This brings us to another issue which is crucial for the oil market. The OPEC "deal" is supposed to remove 1.8 mb/d of oil from the market for 6 months - 1.2 mb/d from OPEC plus 0.6 mb/d from non-OPEC countries. In fact, the agreement, if succeeds, will remove that amount from the world oil production, not from the world oil trade. In other words, we should indeed be talking about the exports from the producer countries, rather than production. But it seems that nobody cares about that.

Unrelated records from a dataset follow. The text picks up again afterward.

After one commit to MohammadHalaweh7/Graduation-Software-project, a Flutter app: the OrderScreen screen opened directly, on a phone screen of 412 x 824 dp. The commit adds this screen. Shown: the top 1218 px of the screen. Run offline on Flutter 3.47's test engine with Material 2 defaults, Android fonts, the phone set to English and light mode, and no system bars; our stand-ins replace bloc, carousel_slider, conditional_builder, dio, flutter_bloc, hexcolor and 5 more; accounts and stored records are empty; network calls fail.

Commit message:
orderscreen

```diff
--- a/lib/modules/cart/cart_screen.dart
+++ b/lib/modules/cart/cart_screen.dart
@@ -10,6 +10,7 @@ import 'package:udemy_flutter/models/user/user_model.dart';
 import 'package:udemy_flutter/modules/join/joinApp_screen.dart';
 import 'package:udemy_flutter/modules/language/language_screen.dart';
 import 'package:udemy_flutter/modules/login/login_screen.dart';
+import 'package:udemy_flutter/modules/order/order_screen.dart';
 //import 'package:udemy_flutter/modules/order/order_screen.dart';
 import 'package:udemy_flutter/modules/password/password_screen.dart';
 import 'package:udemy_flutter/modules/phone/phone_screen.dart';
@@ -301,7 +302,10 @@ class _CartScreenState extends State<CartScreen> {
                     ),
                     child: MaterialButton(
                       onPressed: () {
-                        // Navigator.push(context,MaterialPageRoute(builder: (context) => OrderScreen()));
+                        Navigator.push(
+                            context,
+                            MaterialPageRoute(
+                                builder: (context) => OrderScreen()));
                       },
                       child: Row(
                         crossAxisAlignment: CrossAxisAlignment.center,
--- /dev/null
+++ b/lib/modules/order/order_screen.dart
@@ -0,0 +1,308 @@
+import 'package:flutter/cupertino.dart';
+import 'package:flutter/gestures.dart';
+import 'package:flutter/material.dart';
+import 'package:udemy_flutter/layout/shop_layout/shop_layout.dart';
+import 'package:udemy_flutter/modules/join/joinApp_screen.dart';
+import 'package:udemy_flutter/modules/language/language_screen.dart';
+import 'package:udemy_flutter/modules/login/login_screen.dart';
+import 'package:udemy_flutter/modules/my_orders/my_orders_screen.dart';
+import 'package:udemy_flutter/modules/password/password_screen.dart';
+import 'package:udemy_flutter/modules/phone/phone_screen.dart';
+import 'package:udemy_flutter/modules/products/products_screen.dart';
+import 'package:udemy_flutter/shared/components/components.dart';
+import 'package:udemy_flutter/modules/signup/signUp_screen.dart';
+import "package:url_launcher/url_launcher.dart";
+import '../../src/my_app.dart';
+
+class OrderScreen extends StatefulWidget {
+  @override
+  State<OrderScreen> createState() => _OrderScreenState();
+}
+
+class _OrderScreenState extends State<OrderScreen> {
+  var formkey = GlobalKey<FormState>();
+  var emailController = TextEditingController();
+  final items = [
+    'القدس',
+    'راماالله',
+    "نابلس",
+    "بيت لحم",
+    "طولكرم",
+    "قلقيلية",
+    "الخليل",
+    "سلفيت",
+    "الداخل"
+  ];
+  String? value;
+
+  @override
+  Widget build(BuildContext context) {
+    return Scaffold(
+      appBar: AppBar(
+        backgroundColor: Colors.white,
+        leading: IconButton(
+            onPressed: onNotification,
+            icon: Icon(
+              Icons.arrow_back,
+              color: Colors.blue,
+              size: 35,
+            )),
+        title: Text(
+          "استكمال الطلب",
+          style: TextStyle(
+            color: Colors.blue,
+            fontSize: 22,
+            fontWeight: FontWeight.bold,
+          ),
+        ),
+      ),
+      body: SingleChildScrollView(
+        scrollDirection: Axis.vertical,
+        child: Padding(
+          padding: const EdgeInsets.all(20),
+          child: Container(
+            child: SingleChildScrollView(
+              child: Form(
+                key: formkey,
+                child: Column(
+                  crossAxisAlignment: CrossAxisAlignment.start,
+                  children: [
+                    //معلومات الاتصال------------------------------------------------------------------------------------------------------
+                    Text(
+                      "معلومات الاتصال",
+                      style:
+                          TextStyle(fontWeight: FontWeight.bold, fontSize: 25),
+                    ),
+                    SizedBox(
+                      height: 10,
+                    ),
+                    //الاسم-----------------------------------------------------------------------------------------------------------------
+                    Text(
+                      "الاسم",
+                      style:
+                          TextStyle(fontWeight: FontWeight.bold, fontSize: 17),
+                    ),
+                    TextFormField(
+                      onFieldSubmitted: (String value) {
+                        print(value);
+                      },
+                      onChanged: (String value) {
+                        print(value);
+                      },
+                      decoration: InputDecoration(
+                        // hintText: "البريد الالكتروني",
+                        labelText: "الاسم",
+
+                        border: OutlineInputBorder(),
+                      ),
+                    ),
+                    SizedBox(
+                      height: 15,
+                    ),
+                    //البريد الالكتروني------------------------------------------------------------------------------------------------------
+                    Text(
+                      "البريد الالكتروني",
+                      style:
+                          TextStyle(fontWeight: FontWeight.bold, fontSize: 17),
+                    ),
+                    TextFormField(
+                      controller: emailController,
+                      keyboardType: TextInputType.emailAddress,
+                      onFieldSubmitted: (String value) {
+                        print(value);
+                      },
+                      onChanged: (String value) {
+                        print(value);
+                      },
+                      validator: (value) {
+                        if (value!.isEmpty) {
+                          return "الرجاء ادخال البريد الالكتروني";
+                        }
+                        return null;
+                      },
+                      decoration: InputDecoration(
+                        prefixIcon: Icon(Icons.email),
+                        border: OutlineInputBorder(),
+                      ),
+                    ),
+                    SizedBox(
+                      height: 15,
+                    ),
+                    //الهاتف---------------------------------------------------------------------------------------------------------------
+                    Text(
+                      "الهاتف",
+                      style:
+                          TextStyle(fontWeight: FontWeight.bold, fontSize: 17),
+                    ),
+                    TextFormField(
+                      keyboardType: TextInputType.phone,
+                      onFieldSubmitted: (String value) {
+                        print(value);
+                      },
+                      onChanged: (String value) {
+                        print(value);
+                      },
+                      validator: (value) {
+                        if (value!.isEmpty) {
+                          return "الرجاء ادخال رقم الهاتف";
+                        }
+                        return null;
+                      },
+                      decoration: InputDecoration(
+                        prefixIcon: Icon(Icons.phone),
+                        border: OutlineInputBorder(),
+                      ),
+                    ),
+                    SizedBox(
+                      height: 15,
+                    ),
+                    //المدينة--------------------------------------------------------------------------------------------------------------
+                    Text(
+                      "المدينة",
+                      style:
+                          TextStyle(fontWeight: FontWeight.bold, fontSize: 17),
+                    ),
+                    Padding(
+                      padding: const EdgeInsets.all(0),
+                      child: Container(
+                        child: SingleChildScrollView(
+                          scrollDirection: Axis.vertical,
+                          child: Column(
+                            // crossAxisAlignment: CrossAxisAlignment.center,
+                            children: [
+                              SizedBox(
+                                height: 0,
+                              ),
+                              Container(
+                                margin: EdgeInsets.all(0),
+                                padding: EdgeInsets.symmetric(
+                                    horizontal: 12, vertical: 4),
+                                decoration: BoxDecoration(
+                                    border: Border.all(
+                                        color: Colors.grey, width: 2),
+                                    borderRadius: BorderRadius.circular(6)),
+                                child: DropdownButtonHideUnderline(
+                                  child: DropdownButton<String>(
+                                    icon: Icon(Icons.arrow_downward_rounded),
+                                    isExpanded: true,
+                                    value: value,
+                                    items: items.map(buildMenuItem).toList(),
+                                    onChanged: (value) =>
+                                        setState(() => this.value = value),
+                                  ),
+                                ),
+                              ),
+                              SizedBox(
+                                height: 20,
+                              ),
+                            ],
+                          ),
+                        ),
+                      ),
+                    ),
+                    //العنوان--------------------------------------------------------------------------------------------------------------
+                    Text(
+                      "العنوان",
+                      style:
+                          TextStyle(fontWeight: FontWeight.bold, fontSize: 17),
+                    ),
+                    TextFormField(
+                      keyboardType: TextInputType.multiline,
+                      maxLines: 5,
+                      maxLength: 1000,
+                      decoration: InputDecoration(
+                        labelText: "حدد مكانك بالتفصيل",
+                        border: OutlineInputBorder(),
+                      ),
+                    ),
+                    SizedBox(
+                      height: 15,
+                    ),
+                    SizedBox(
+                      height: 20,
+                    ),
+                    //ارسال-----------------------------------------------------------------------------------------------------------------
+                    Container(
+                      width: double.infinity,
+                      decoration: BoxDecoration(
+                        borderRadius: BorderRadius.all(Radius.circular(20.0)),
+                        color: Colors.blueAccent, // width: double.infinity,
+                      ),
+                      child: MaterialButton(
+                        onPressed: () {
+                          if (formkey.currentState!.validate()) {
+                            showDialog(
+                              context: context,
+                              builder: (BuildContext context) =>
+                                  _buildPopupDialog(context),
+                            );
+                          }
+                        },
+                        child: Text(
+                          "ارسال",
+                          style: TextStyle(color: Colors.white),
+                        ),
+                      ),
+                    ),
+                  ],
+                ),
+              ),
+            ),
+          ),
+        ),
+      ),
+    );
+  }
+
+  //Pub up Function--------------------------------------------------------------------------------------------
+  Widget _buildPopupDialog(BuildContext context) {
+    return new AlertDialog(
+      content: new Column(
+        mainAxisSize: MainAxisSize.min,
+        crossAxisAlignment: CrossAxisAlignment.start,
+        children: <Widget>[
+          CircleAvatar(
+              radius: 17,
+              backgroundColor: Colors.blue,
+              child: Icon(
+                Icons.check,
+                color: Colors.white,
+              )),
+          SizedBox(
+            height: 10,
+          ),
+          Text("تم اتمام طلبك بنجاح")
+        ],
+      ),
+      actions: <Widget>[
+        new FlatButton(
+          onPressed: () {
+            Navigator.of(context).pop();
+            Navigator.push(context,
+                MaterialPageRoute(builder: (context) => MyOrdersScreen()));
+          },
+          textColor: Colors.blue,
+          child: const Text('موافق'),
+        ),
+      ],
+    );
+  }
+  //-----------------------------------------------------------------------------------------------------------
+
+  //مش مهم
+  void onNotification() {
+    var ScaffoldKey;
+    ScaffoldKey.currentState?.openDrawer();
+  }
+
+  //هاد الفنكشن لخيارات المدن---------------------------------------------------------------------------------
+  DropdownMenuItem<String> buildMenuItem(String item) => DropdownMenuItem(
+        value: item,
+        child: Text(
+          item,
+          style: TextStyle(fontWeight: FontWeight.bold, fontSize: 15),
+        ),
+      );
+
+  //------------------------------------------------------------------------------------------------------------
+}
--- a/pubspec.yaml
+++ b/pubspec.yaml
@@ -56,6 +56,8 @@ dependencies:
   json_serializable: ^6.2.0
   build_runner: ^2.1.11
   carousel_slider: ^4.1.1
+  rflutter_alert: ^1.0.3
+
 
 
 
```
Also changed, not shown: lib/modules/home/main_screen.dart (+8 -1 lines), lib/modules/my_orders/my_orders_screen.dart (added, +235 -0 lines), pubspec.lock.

It is too early to forecasts how the OPEC deal will impact the global oil market. If this "deal" somehow achieves its intended aim it is highly likely that oil prices will rise, to $60 or above per barrel according to many observers. This could weaken demand growth in 2017, erasing the benefits of production cut. Moreover, price increase may accelerate the drawdown in stocks and tighten the supply/demand balance in the first half of 2017. The problem is that crude inventory levels are above historical averages. This is why the question whether the inventory overhang can be brought down to historical range, and if yes, when, still can not be answered.
Higher prices will bring along two more crucial issues: the reactions of the Trump administration coming to power in the US in January, and the US shale oil industry which might be a big beneficiary of the OPEC deal.
The US crude oil supply expectations for 2017 change quite fast in relation to the price of oil. Current expectation is about 6.5 mb/d throughout 2017. In addition, shale oil production in Permian has so far been very resilient. Breakeven price levels for majority of shale oil producers are estimated to range between $50 and $70 per barrel. This means that cutting OPEC production and an increase in oil prices may have a double effect to open the door for shale oil producers as well as other non-OPEC producers to ramp up their output at the expense of those OPEC members who promised to cut production.
The production cuts are planned to last for six months. Then what? After six months OPEC will assess the market and decide whether to extend its ill-fated policy. We can be sure that between December 10, when OPEC plans to hold a meeting with non-OPEC countries in Vienna, and OPEC's next ministerial meeting on May 25, there will be plenty of formal and informal meetings that will make oil prices a permanent item in global agenda in 2017. Whether the immediate upward push to oil prices following the OPEC meeting will be kept or lost is not easy to judge, but optimism created for prices to stay well above $50 in 2017 might fade away faster than thought. The current Brent forward price curves do not show a long-term impact of OPEC deal on the oil market.
Another aspect of the OPEC deal is its possible impact on natural gas markets, especially LNG. In 2016, around 80 percent of global LNG supply was priced on contracts linked to benchmark oil prices or prices of oil products. Besides, most LNG ships burns oil which means that increase in oil prices will have a direct impact on shipping costs. An increase in oil prices, hence would translate into higher LNG prices, albeit not proportionate, due to the oversupply in the LNG market.
Sohbet Karbuz is director of Hydrocarbons at Mediterranean Energy Observatory (OME).